When we’re reading Evan S. Connell, we’re not just sharing in an intimate story about Mr. and Mrs. Bridge, but we’re coming to know our parents more completely, and our grandparents, and humanity in full.
Any of us could name dozens of novelists exploring very specific subcultures (in character and setting): William Faulkner’s Yoknapatawpha County; Marilynne Robinson’s Fingerbone, Idaho; Russell Bank’s Catamount, New Hampshire; Stuart Dybek’s Eastern European immigrant neighborhoods of Chicago. Joyce Carol Oates, Jim Lynch, Philip Roth. They all reveal truths about the whole while exploring the particular.
There are fiction writers—and I won’t name names here—who, in their desire to speak for the whole culture, set their novels in places they consider major cultural centers and create characters by piling on one current cultural reference after another. They hope, I believe, that their fictions will address and speak for our time, but they end up reading generically. Instead of recognizing a desire, fear or obsession in a character that results in our feeling a kinship with the story, we merely recognize what feels familiar. Rather than surprising us with new insights, the fiction merely confirms what we already know. It’s the USA Today version of novels—trying to cover everything, but revealing nothing.
Good fiction should expand us. One of my criteria for a novel rising to the level of art is that through our encounter with the art we become bigger and deeper, we come to better understand our own impulses, desires and fears, not unlike the effects of major life events—falling in love, the death of a parent, the birth of a child. To consider it from the other side, had we not experienced the art, we would be less.
Travel expands us, providing greater perspective on our lives and the world, teaching us truths about ourselves away from home, away from the context in which we’re comfortable and familiar. Good fiction also makes us uncomfortable—in part by taking us to a new place—and this discomfort allows for greater perspective.

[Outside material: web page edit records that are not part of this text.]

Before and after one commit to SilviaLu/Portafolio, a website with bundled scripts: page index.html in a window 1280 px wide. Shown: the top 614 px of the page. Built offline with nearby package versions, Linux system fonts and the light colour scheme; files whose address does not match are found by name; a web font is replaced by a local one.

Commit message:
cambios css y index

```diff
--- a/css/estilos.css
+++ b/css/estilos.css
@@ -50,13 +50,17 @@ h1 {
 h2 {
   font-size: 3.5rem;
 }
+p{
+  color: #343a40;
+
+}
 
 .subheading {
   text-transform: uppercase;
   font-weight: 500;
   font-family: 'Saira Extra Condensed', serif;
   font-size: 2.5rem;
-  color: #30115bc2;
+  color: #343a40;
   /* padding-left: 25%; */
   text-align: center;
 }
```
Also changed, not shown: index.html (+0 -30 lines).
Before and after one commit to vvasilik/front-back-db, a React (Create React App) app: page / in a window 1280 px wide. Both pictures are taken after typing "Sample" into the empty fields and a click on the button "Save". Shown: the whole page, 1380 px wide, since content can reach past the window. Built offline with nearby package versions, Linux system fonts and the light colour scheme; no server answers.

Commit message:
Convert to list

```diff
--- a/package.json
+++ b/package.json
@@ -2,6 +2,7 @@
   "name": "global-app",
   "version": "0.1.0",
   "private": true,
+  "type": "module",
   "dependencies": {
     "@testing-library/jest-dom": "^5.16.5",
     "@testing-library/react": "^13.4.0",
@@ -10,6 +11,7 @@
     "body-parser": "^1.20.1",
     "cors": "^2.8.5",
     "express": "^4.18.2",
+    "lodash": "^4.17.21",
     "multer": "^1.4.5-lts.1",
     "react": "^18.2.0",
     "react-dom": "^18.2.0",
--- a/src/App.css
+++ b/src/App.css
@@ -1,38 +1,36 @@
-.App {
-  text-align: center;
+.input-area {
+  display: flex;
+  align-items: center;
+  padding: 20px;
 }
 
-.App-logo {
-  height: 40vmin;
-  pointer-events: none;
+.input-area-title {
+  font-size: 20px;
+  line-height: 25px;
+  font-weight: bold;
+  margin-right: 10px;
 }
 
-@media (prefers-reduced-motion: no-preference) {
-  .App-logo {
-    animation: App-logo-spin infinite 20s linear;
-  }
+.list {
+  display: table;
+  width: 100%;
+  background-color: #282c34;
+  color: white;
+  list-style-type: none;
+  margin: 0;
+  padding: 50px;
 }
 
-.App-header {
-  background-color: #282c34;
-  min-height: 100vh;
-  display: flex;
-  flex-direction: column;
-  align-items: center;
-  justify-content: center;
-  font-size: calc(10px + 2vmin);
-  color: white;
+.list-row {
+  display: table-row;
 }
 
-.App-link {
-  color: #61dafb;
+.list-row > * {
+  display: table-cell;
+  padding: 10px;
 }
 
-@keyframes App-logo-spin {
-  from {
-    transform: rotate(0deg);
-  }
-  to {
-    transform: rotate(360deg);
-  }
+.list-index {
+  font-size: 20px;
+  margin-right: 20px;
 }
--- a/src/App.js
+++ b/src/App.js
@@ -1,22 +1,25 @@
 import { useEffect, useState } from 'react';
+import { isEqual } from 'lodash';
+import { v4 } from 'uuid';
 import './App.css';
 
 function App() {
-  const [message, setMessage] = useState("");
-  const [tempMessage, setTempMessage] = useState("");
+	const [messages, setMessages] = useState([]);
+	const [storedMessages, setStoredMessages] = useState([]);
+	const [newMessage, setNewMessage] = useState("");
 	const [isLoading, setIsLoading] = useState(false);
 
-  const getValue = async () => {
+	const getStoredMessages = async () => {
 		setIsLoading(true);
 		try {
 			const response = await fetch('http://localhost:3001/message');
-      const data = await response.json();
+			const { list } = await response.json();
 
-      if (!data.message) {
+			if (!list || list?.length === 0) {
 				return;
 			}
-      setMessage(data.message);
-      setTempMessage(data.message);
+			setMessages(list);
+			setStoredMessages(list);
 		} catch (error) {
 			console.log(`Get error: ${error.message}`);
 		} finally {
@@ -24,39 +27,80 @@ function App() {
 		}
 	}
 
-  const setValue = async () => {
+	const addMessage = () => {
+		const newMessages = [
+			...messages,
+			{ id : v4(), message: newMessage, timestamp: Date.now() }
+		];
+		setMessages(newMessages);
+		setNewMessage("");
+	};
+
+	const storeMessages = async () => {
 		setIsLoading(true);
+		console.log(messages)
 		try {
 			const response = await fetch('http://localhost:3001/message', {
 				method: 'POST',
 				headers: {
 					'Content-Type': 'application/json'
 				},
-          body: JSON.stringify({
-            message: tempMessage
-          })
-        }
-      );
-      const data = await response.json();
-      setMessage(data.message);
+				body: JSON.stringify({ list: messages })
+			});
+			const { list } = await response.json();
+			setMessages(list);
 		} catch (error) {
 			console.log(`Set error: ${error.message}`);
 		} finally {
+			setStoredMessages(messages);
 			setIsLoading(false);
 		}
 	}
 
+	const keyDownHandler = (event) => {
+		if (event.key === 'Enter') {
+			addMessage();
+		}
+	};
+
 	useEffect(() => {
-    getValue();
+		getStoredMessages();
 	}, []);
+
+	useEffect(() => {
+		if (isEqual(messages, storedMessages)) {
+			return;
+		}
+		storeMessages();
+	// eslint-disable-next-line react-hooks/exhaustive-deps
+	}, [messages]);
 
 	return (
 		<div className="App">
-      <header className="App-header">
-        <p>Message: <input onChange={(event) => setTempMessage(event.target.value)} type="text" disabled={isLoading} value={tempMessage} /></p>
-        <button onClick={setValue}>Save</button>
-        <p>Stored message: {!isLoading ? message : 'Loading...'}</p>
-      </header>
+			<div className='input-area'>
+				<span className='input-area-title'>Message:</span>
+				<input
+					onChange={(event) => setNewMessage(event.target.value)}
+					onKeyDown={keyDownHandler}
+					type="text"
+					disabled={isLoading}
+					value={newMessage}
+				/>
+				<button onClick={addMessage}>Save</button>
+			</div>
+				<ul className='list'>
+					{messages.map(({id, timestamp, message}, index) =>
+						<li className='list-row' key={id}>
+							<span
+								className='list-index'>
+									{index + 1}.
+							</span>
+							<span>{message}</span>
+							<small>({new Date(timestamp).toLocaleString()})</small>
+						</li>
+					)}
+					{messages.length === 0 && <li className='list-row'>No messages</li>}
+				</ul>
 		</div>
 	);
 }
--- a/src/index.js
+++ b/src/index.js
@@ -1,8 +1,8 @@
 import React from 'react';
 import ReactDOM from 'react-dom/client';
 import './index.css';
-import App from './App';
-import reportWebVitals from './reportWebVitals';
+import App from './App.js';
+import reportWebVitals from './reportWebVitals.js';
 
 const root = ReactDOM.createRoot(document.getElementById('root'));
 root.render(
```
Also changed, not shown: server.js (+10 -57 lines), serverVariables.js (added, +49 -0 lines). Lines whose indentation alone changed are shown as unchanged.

For my part, I’d rather sit on a dusty couch with the McPheron brothers—elderly bachelor ranchers—as they struggle to learn how to care for a teen mother and her baby in Holt, Colorado, than ride in a cab between two fashion designers struggling to cope with Manhattan’s chattering class.
When I’m asked why I set my novel in Oregon, this is the answer I’d like to give, but what I say instead is that I love Oregon. I love the mountains and the coast, biking to the farmers’ market, making wine with my friends; I love the smell of the place. And those are great reasons, too.
Keith Scribner’s third novel, The Oregon Experiment, was released by Random House in June. His two previous novels are Miracle Girl and The GoodLife, which was a New York Times Notable Book of the Year. Scribner’s fiction and nonfiction have appeared in TriQuarterly, American Short Fiction, Quarterly West, The North Atlantic Review, the San Jose Mercury News and the Baltimore Sun, among others. He received both Pushcart and O’Henry Prize Honorable Mentions for his short story, “Paradise in a Cup” (TriQuarterly, #121). He currently lives in Oregon with his wife, the poet Jennifer Richter, and their children. He teaches in Oregon State University’s MFA program and is a fellow at OSU’s Center for the Humanities. His favorite local independent bookstores are Grass Roots Books & Music and Powell’s. Buy The Oregon Experiment at Grass Roots Books & Music.